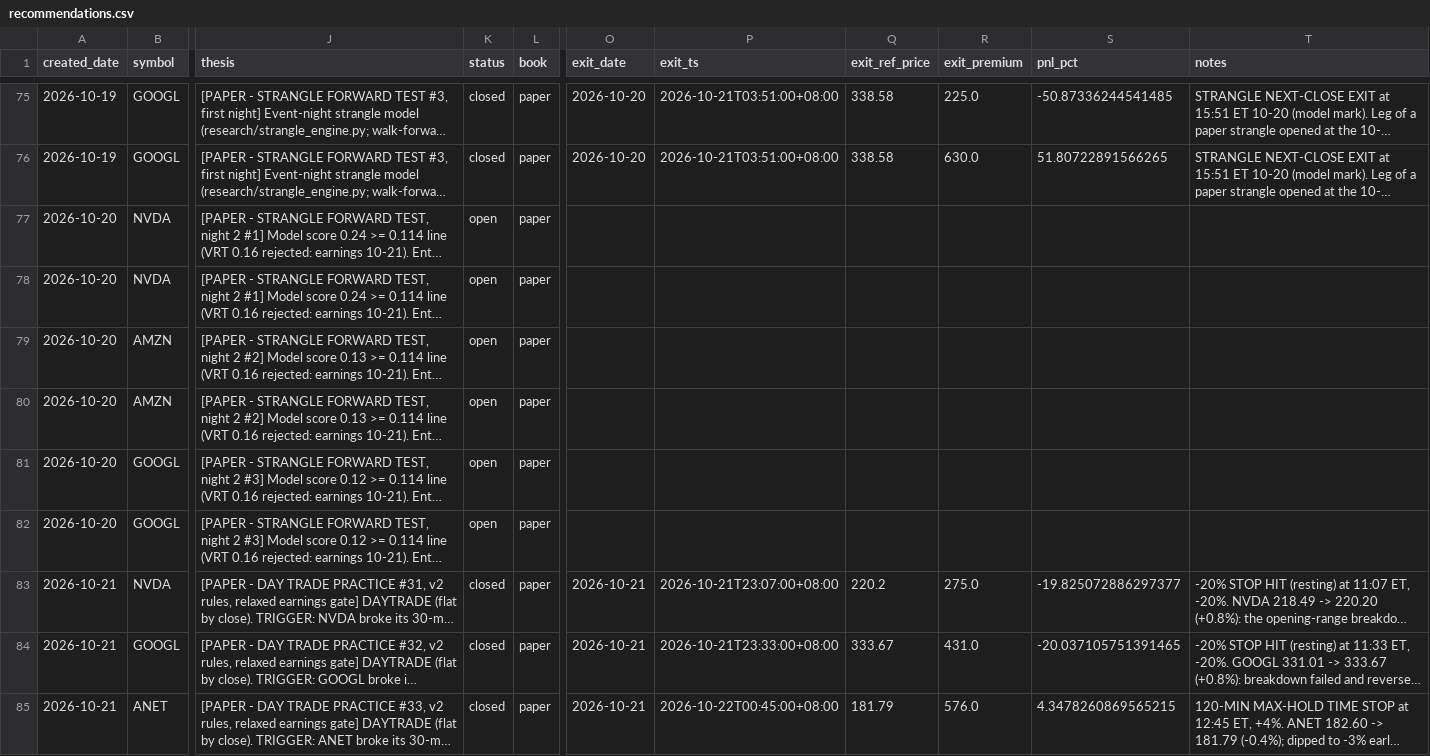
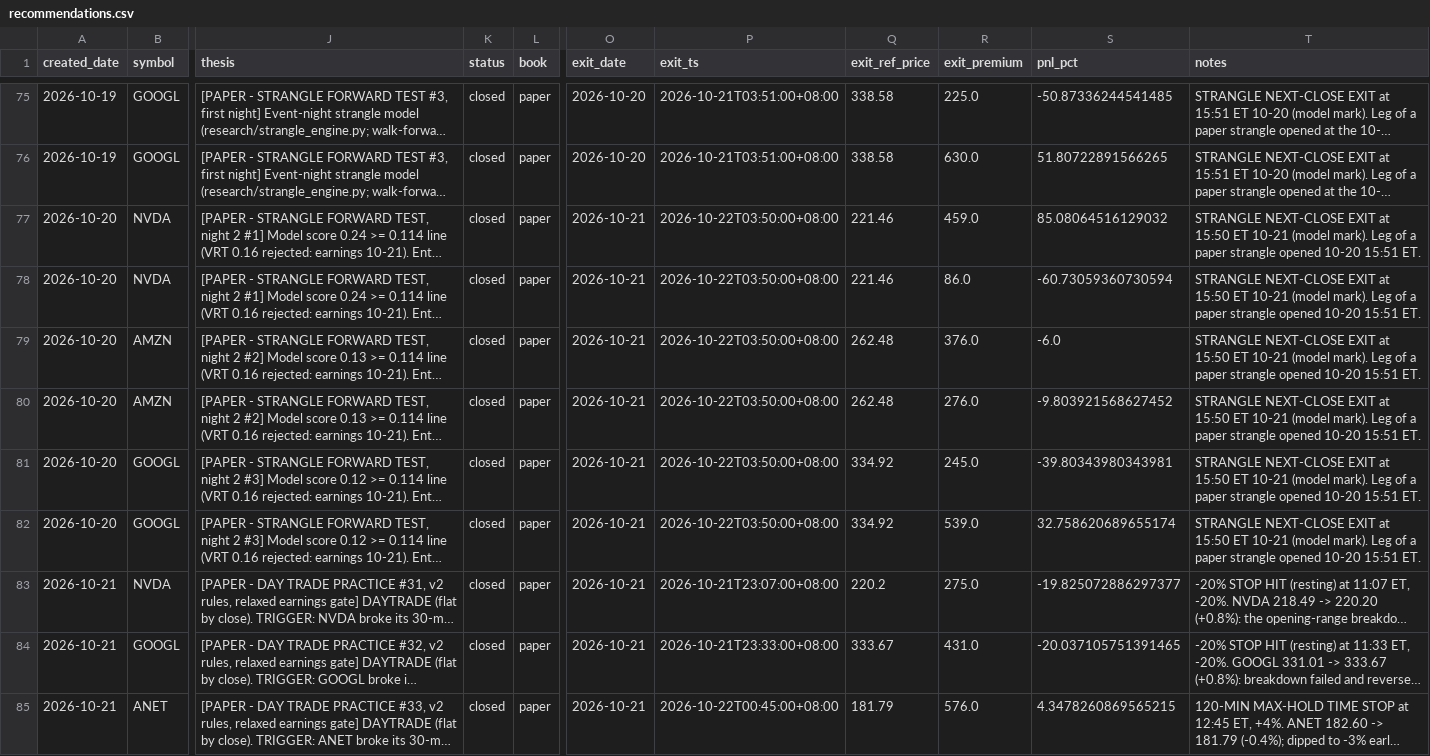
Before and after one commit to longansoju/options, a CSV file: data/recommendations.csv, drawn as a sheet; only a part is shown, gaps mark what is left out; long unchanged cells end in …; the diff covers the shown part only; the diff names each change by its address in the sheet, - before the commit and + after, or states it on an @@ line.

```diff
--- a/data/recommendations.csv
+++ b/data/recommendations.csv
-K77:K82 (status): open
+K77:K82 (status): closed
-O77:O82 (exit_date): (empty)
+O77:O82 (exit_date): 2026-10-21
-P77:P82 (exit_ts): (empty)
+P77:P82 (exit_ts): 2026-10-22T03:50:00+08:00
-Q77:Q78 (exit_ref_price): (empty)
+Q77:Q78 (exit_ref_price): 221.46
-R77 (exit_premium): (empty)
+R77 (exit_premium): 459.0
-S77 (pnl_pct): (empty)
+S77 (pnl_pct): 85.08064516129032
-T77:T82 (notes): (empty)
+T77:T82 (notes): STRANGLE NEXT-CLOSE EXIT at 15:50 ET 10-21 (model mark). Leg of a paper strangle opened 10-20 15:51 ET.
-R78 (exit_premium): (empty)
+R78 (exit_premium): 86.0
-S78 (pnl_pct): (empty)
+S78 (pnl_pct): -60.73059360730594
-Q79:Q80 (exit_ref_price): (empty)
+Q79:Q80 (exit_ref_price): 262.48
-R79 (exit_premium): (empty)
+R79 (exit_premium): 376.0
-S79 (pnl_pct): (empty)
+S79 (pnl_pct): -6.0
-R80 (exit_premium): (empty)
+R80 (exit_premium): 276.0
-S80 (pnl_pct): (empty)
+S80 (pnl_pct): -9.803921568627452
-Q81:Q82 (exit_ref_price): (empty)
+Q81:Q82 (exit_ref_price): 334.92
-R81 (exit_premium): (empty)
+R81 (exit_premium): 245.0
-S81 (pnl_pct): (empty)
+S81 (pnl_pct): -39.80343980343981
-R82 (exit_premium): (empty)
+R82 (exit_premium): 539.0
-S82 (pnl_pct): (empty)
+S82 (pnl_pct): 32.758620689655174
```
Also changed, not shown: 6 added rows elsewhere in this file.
*-*-*
• WHAT THE TASK ASKS: Each record above needs to be retyped exactly, without any pictures.

• SOLUTION TO THE PROBLEM:
Before and after one commit to longansoju/options, a CSV file: data/recommendations.csv, drawn as a sheet; only a part is shown, gaps mark what is left out; long unchanged cells end in …; the diff covers the shown part only; the diff names each change by its address in the sheet, - before the commit and + after, or states it on an @@ line.

```diff
--- a/data/recommendations.csv
+++ b/data/recommendations.csv
-K77:K82 (status): open
+K77:K82 (status): closed
-O77:O82 (exit_date): (empty)
+O77:O82 (exit_date): 2026-10-21
-P77:P82 (exit_ts): (empty)
+P77:P82 (exit_ts): 2026-10-22T03:50:00+08:00
-Q77:Q78 (exit_ref_price): (empty)
+Q77:Q78 (exit_ref_price): 221.46
-R77 (exit_premium): (empty)
+R77 (exit_premium): 459.0
-S77 (pnl_pct): (empty)
+S77 (pnl_pct): 85.08064516129032
-T77:T82 (notes): (empty)
+T77:T82 (notes): STRANGLE NEXT-CLOSE EXIT at 15:50 ET 10-21 (model mark). Leg of a paper strangle opened 10-20 15:51 ET.
-R78 (exit_premium): (empty)
+R78 (exit_premium): 86.0
-S78 (pnl_pct): (empty)
+S78 (pnl_pct): -60.73059360730594
-Q79:Q80 (exit_ref_price): (empty)
+Q79:Q80 (exit_ref_price): 262.48
-R79 (exit_premium): (empty)
+R79 (exit_premium): 376.0
-S79 (pnl_pct): (empty)
+S79 (pnl_pct): -6.0
-R80 (exit_premium): (empty)
+R80 (exit_premium): 276.0
-S80 (pnl_pct): (empty)
+S80 (pnl_pct): -9.803921568627452
-Q81:Q82 (exit_ref_price): (empty)
+Q81:Q82 (exit_ref_price): 334.92
-R81 (exit_premium): (empty)
+R81 (exit_premium): 245.0
-S81 (pnl_pct): (empty)
+S81 (pnl_pct): -39.80343980343981
-R82 (exit_premium): (empty)
+R82 (exit_premium): 539.0
-S82 (pnl_pct): (empty)
+S82 (pnl_pct): 32.758620689655174
```
Also changed, not shown: 6 added rows elsewhere in this file.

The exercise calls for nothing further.